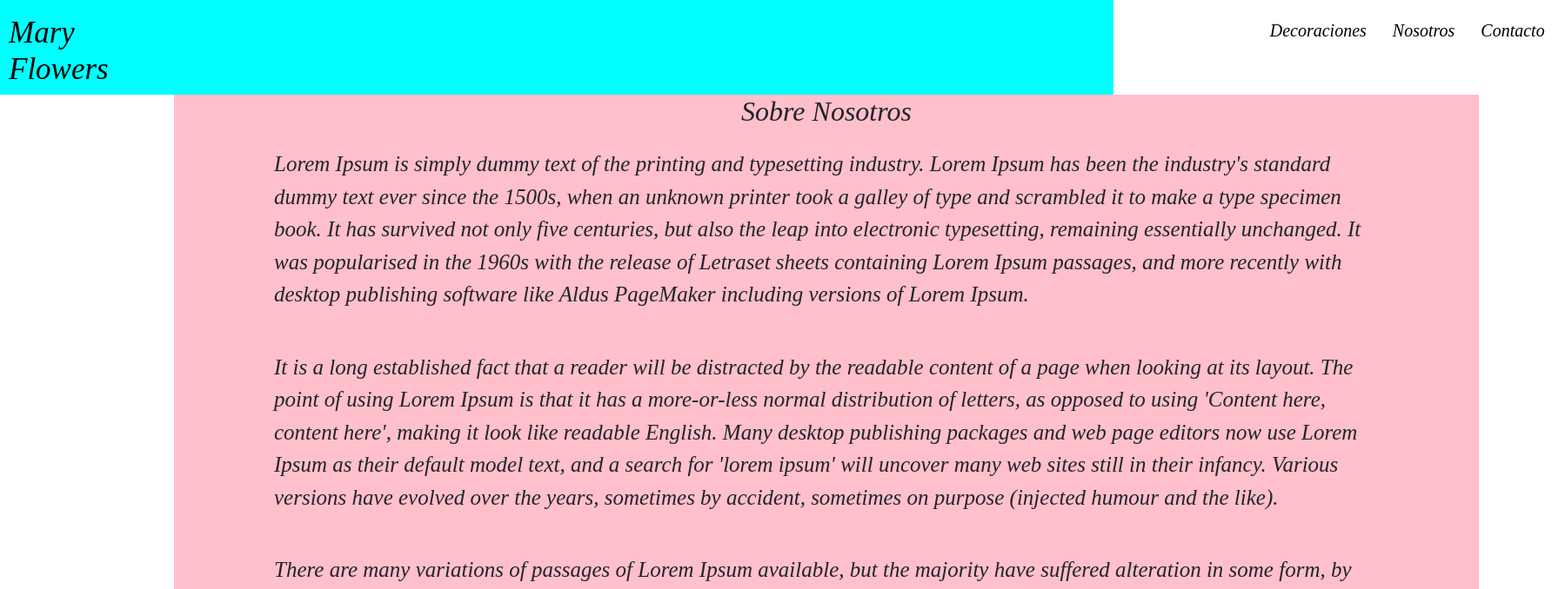
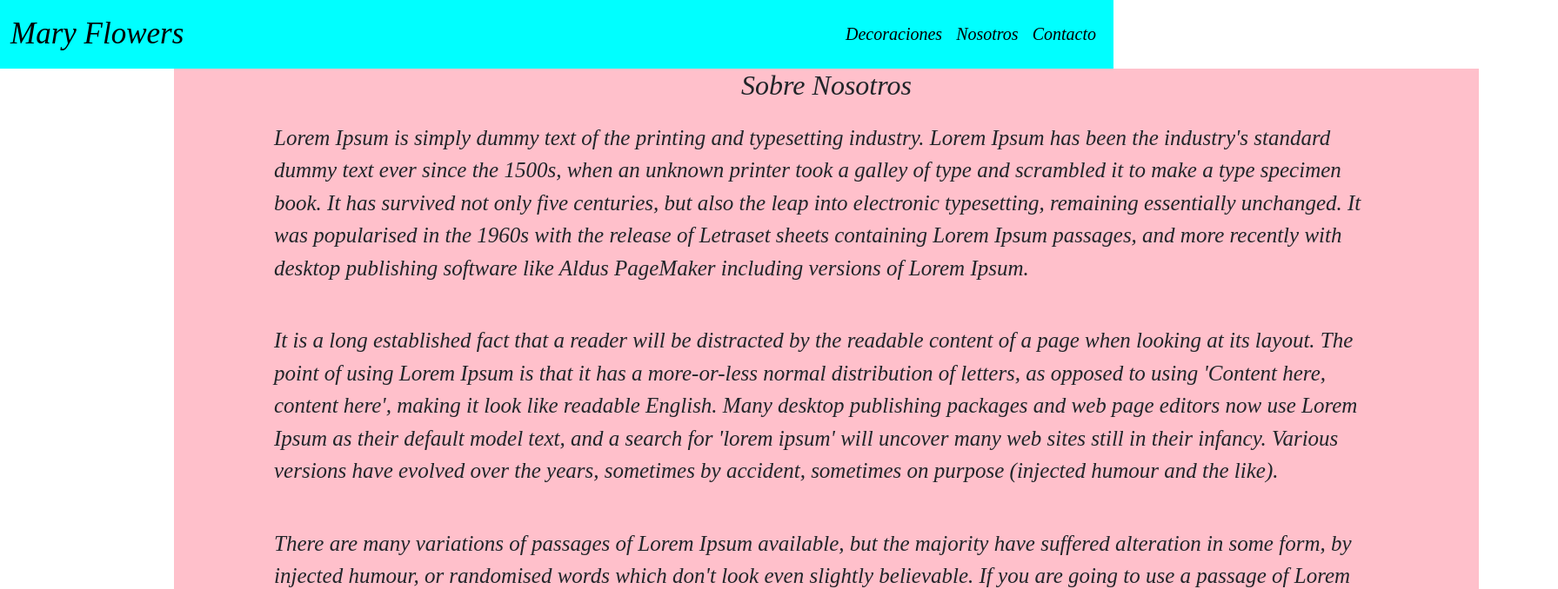
Before and after one commit to Pitu97/Mary-Flowers, a React (Create React App) app in the folder mf-app/: page /nosotros in a window 1280 px wide. Shown: the top 678 px of the page at 87% size, 1791 px wide, since content can reach past the window. Built offline with nearby package versions, Linux system fonts and the light colour scheme.

Commit message:
Cambios6

```diff
--- a/mf-app/src/components/Footer/Footer.css
+++ b/mf-app/src/components/Footer/Footer.css
@@ -20,4 +20,5 @@ footer h3 {
 
 .contacto p {
     margin: 0;
+    padding-top: 3px;
 }
--- a/mf-app/src/components/Header/Header.css
+++ b/mf-app/src/components/Header/Header.css
@@ -1,39 +1,19 @@
-header {
+#header {
     background-color: aqua;
-    display: flex;
     font-family: 'Times New Roman', Times, serif;
     font-style: italic;
+    font-size: 20px;
 }
 
-.logo {
-    margin-left: 10px;
-    margin-top: 17px;
+#logo {
     font-size: 35px;
 }
 
-header ul {
-    display: flex;
-    margin-left: 1300px;
-    margin-top: 5px;
-    list-style: none;
-    padding: 10px;
-}
-
-header li {
-    padding: 5px;
-    font-size: 20px;
-    margin-left: 20px;
-}
-
-header a {
+#header a {
     text-decoration: none;
     color: black;
 }
 
-header a:hover {
+#header a:hover {
     color: pink;
 }
-
-.logo:hover {
-    color: black;
-}
--- a/mf-app/src/components/Header/Header.js
+++ b/mf-app/src/components/Header/Header.js
@@ -1,18 +1,30 @@
 import './Header.css';
 import { Link, NavLink } from 'react-router-dom';
+import Container from 'react-bootstrap/Container';
+import Nav from 'react-bootstrap/Nav';
+import Navbar from 'react-bootstrap/Navbar';
 
 function Header() {
   return (
-    <header>
-        <h1 className='logo'><Link to='/'>Mary Flowers</Link></h1>
-        <nav>
-            <ul>
-                <li><NavLink to='/decoraciones'>Decoraciones</NavLink></li>
-                <li><NavLink to='/nosotros'>Nosotros</NavLink></li>
-                <li><a href='#footer'>Contacto</a></li>
-            </ul>
-        </nav>
-    </header>
+    <Navbar expand="md" sticky="top" id="header">
+      <Container>
+        <Navbar.Brand id='logo'><Link to='/'>Mary Flowers</Link></Navbar.Brand>
+        <Navbar.Toggle aria-controls="basic-navbar-nav" />
+      </Container>
+      <Container></Container>
+      <Container></Container>
+      <Container></Container>
+      <Container></Container>
+      <Container>
+        <Navbar.Collapse id="basic-navbar-nav">
+          <Nav className="me-auto">
+            <Nav.Link><NavLink to='/decoraciones'>Decoraciones</NavLink></Nav.Link>
+            <Nav.Link><NavLink to='/nosotros'>Nosotros</NavLink></Nav.Link>
+            <Nav.Link href="#footer">Contacto</Nav.Link>
+          </Nav>
+        </Navbar.Collapse>
+      </Container>
+    </Navbar>
   );
 }
 
```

What you are asked to do: Return the preceding entries verbatim, with the pictures excluded.

Result:
Before and after one commit to Pitu97/Mary-Flowers, a React (Create React App) app in the folder mf-app/: page /nosotros in a window 1280 px wide. Shown: the top 678 px of the page at 87% size, 1791 px wide, since content can reach past the window. Built offline with nearby package versions, Linux system fonts and the light colour scheme.

Commit message:
Cambios6

```diff
--- a/mf-app/src/components/Footer/Footer.css
+++ b/mf-app/src/components/Footer/Footer.css
@@ -20,4 +20,5 @@ footer h3 {
 
 .contacto p {
     margin: 0;
+    padding-top: 3px;
 }
--- a/mf-app/src/components/Header/Header.css
+++ b/mf-app/src/components/Header/Header.css
@@ -1,39 +1,19 @@
-header {
+#header {
     background-color: aqua;
-    display: flex;
     font-family: 'Times New Roman', Times, serif;
     font-style: italic;
+    font-size: 20px;
 }
 
-.logo {
-    margin-left: 10px;
-    margin-top: 17px;
+#logo {
     font-size: 35px;
 }
 
-header ul {
-    display: flex;
-    margin-left: 1300px;
-    margin-top: 5px;
-    list-style: none;
-    padding: 10px;
-}
-
-header li {
-    padding: 5px;
-    font-size: 20px;
-    margin-left: 20px;
-}
-
-header a {
+#header a {
     text-decoration: none;
     color: black;
 }
 
-header a:hover {
+#header a:hover {
     color: pink;
 }
-
-.logo:hover {
-    color: black;
-}
--- a/mf-app/src/components/Header/Header.js
+++ b/mf-app/src/components/Header/Header.js
@@ -1,18 +1,30 @@
 import './Header.css';
 import { Link, NavLink } from 'react-router-dom';
+import Container from 'react-bootstrap/Container';
+import Nav from 'react-bootstrap/Nav';
+import Navbar from 'react-bootstrap/Navbar';
 
 function Header() {
   return (
-    <header>
-        <h1 className='logo'><Link to='/'>Mary Flowers</Link></h1>
-        <nav>
-            <ul>
-                <li><NavLink to='/decoraciones'>Decoraciones</NavLink></li>
-                <li><NavLink to='/nosotros'>Nosotros</NavLink></li>
-                <li><a href='#footer'>Contacto</a></li>
-            </ul>
-        </nav>
-    </header>
+    <Navbar expand="md" sticky="top" id="header">
+      <Container>
+        <Navbar.Brand id='logo'><Link to='/'>Mary Flowers</Link></Navbar.Brand>
+        <Navbar.Toggle aria-controls="basic-navbar-nav" />
+      </Container>
+      <Container></Container>
+      <Container></Container>
+      <Container></Container>
+      <Container></Container>
+      <Container>
+        <Navbar.Collapse id="basic-navbar-nav">
+          <Nav className="me-auto">
+            <Nav.Link><NavLink to='/decoraciones'>Decoraciones</NavLink></Nav.Link>
+            <Nav.Link><NavLink to='/nosotros'>Nosotros</NavLink></Nav.Link>
+            <Nav.Link href="#footer">Contacto</Nav.Link>
+          </Nav>
+        </Navbar.Collapse>
+      </Container>
+    </Navbar>
   );
 }
 
```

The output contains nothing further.